-- Opening Marker --

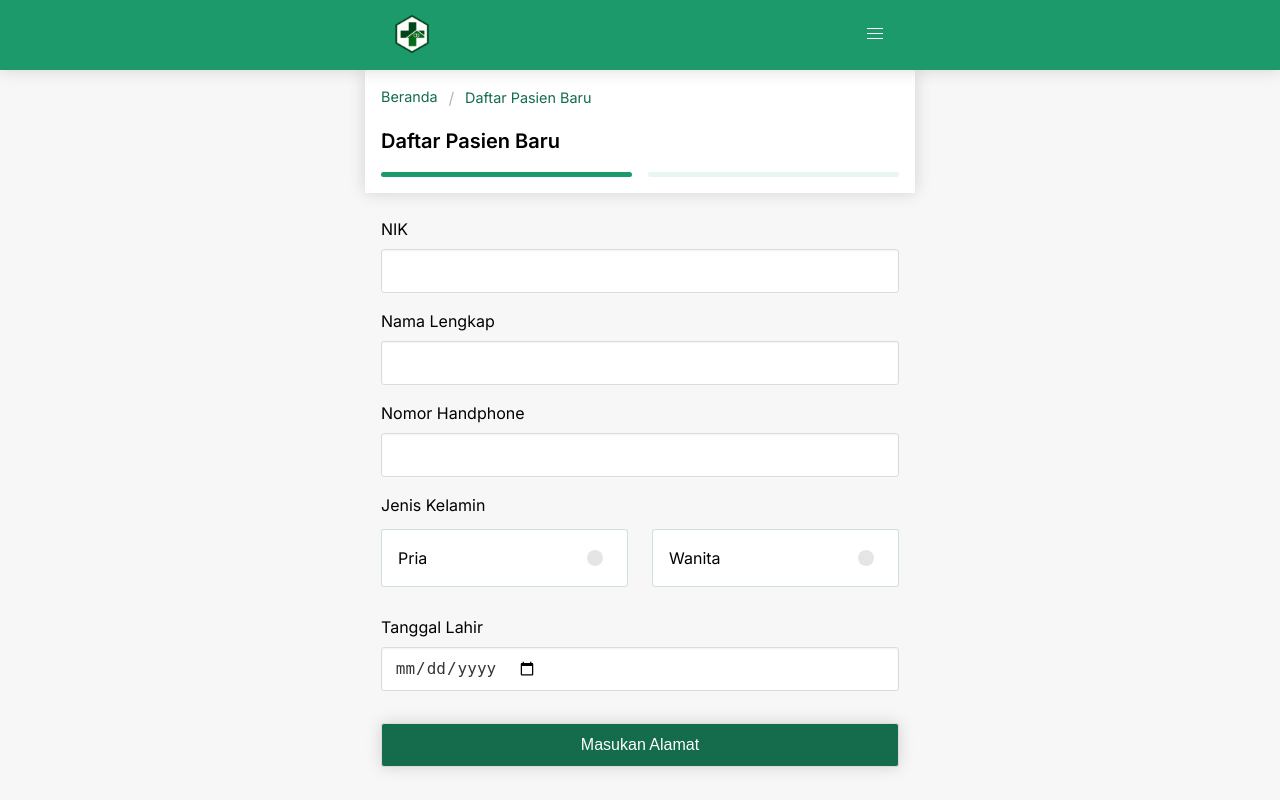
After one commit to MuhammadHakim33/Sistem-Informasi-Puskesmas, a CodeIgniter app: page /puskesmas/daftar/pasien_baru in a window 1280 px wide. The commit adds this page. Run offline with CodeIgniter, Linux system fonts and the light colour scheme.

Commit message:
Daftar Pasien Baru Page - Completed

```diff
--- a/application/controllers/Daftar.php
+++ b/application/controllers/Daftar.php
@@ -10,4 +10,13 @@ class Daftar extends CI_Controller {
 		$this->load->view('user/daftarlayanan_view');
 		$this->load->view('templates/footer_view');
 	}
+
+	public function pasien_baru()
+	{
+		$data["title"] = "Daftar Pasien Baru";
+
+		$this->load->view('templates/header_view', $data);
+		$this->load->view('user/daftarpasienbaru_view');
+		$this->load->view('templates/footer_view');
+	}
 }
--- /dev/null
+++ b/application/views/user/daftarpasienbaru_view.php
@@ -0,0 +1,101 @@
+<main>
+    <!-- Header -->
+    <header id="page-header" class="section daftar">
+        <!-- Breadcrumb -->
+        <nav id="breadcrumb" class="breadcrumb" aria-label="breadcrumbs">
+            <ul>
+                <li><a href="<?= base_url() ?>" class="text-body-2">Beranda</a></li>
+                <li><a class="text-body-2">Daftar Pasien Baru</a></li>
+            </ul>
+        </nav>
+        <!-- Title -->
+        <section id="title">
+           <div class="wrapper">
+                <h5>Daftar Pasien Baru</h5>
+           </div>
+           <div class="steps">
+               <span class="step-1"></span>
+               <span class="step-2"></span>
+           </div>
+        </section>
+    </header>
+
+    <!-- Form -->
+    <form action="" id="form" class="section daftar-layanan">
+        <!-- Identitas -->
+        <div class="wrapper identitas active">
+            <div class="item">
+                <label for="nik">NIK</label>
+                <input class="input" type="text" id="nik" name="nik" required>
+            </div>
+            <div class="item">
+                <label for="nama">Nama Lengkap</label>
+                <input class="input" type="text" id="nama" name="nama" required>
+            </div>
+            <div class="item">
+                <label for="nomor_hp">Nomor Handphone</label>
+                <input class="input" type="tel" id="nomor_hp" name="nomor_hp" required>
+            </div>
+            <div class="item">
+                <p>Jenis Kelamin</p>
+                <div class="columns is-mobile is-multiline is-variable">
+                    <!-- Pria -->
+                    <div class="column is-6">
+                        <input class="form-check-input" type="radio" name="gender" id="pria" value="pria">
+                        <label class="form-check-label" for="pria">
+                            <div class="dot"></div>
+                            Pria
+                        </label>
+                    </div>
+                    <!-- Wanita -->
+                    <div class="column is-6">
+                        <input class="form-check-input" type="radio" name="gender" id="wanita" value="wanita">
+                        <label class="form-check-label" for="wanita">
+                            <div class="dot"></div>
+                            Wanita
+                        </label>
+                    </div>
+                </div>
+            </div>
+            <div class="item">
+                <label for="tgl_lahir">Tanggal Lahir</label>
+                <input class="input" type="date" id="tgl_lahir" name="tgl_lahir" required>
+            </div>
+
+            <!-- Button -->
+            <div class="single-button">
+                <button type="button" class="button button-next">Masukan Alamat</button>
+            </div>
+        </div>
+
+        <!-- Alamat -->
+        <div class="wrapper alamat">
+            <div class="item">
+                <label for="alamat">Alamat</label>
+                <input class="input" type="text" id="alamat" name="alamat" required>
+            </div>
+            <div class="item">
+                <label for="provinsi">Provinsi</label>
+                <input class="input" type="text" id="provinsi" name="provinsi" required>
+            </div>
+            <div class="item">
+                <label for="kota-kab">Kota/Kabupaten</label>
+                <input class="input" type="tel" id="kota-kab" name="kota-kab" required>
+            </div>
+            <div class="item">
+                <label for="kec">Kecamatan</label>
+                <input class="input" type="tel" id="kec" name="kec" required>
+            </div>
+            <div class="item">
+                <label for="kel">Kel</label>
+                <input class="input" type="tel" id="kel" name="kel" required>
+            </div>
+
+            <!-- Button -->
+            <div class="duo-button">
+                <button type="button" class="button button-prev">Sebelumnya</button>
+                <button type="submit" class="button button-submit">Daftar</button>
+            </div>
+        </div>
+    </form>
+</main>
--- a/asset/css/style.css
+++ b/asset/css/style.css
@@ -66,9 +66,9 @@ main .section:first-child {
 #list-dokter .card,
 #list-dokter .card .img,
 .daftar #title .steps span,
-#form .list-layanan .item label,
+#form .wrapper .item label,
 #form .button,
-#form .data-pasien .item input {
+#form .wrapper .item input {
     border-radius: 3px;
 }
 
@@ -299,9 +299,14 @@ main .section:first-child {
 #form {
     color: black;
 }
+#form .wrapper {
+    display: none;
+}
 #form .active {
     display: block !important;
 }
+
+/* Form Button */
 #form .button {
     height: 44px;
 }
@@ -333,14 +338,11 @@ main .section:first-child {
     color: var(--hijau-tua);
 }
 
-/* List Layanan */
-#form .wrapper {
+/* Input Radio */
+#form .item input[type=radio] {
     display: none;
 }
-#form .list-layanan .item input {
-    display: none;
-}
-#form .list-layanan .item label {
+#form .item .form-check-label {
     color: inherit;
     display: block;
     padding: 1rem;
@@ -350,7 +352,7 @@ main .section:first-child {
     margin: 1rem 0;
     position: relative;
 }
-#form .list-layanan .item label .dot {
+#form .item .form-check-label .dot {
     height: 16px;
     width: 16px;
     border-radius: 100px;
@@ -360,7 +362,7 @@ main .section:first-child {
     transform: translate(0, -50%);
     background-color: rgba(0, 0, 0, .1);
 }
-#form .list-layanan .item label .dot::before {
+#form .item .form-check-label .dot::before {
     content: '';
     display: block;
     height: 8px;
@@ -372,33 +374,33 @@ main .section:first-child {
     left: 4px;
     opacity: 0;
 }
-#form .list-layanan .item input:checked ~ label {
+#form .item input:checked ~ .form-check-label {
     background-color: var(--hijau-tua-trans) ;
     border-color:var(--hijau-tua);
 }
-#form .list-layanan .item input:checked ~ label .dot {
+#form .item input:checked ~ .form-check-label .dot {
     background-color: white;
 }
-#form .list-layanan .item input:checked ~ label .dot::before {
+#form .item input:checked ~ .form-check-label .dot::before {
     opacity: 1;
 }
 
-/* Data Pasien */
+/* Form Input */
 #form .data-pasien .item {
     display: flex;
     flex-direction: column;
 }
-#form .data-pasien .item:not(:first-child) {
+#form .wrapper .item:not(:first-child) {
     margin-top: 1rem;
 }
-#form .data-pasien .item input {
+#form .wrapper .item input {
     margin-top: .5rem;
     height: 44px;
     padding: .8rem;
     font-size: 1rem;
 }
-#form .data-pasien .item input:focus,
-#form .data-pasien .item input:active {
+#form .wrapper .item input:focus,
+#form .wrapper .item input:active {
     border-color: var(--hijau-tua);
 }
 
--- a/asset/js/script.js
+++ b/asset/js/script.js
@@ -19,7 +19,6 @@ $(document).ready(function() {
         $(this).parent().parent().next().addClass('active');
         $('.step-2').css('opacity','1');
     });
-
     $('.button-prev').click(function(){
         $(this).parent().parent().removeClass('active');
         $(this).parent().parent().prev().addClass('active');
```
Also changed, not shown: application/views/user/daftarlayanan_view.php (+5 -5 lines).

-- Closing Marker --

Please copy all lines of the listing in which the string "display" occurs.

+    display: none;
     display: block !important;
     display: none;
-    display: none;
     display: block;
     display: block;
     display: flex;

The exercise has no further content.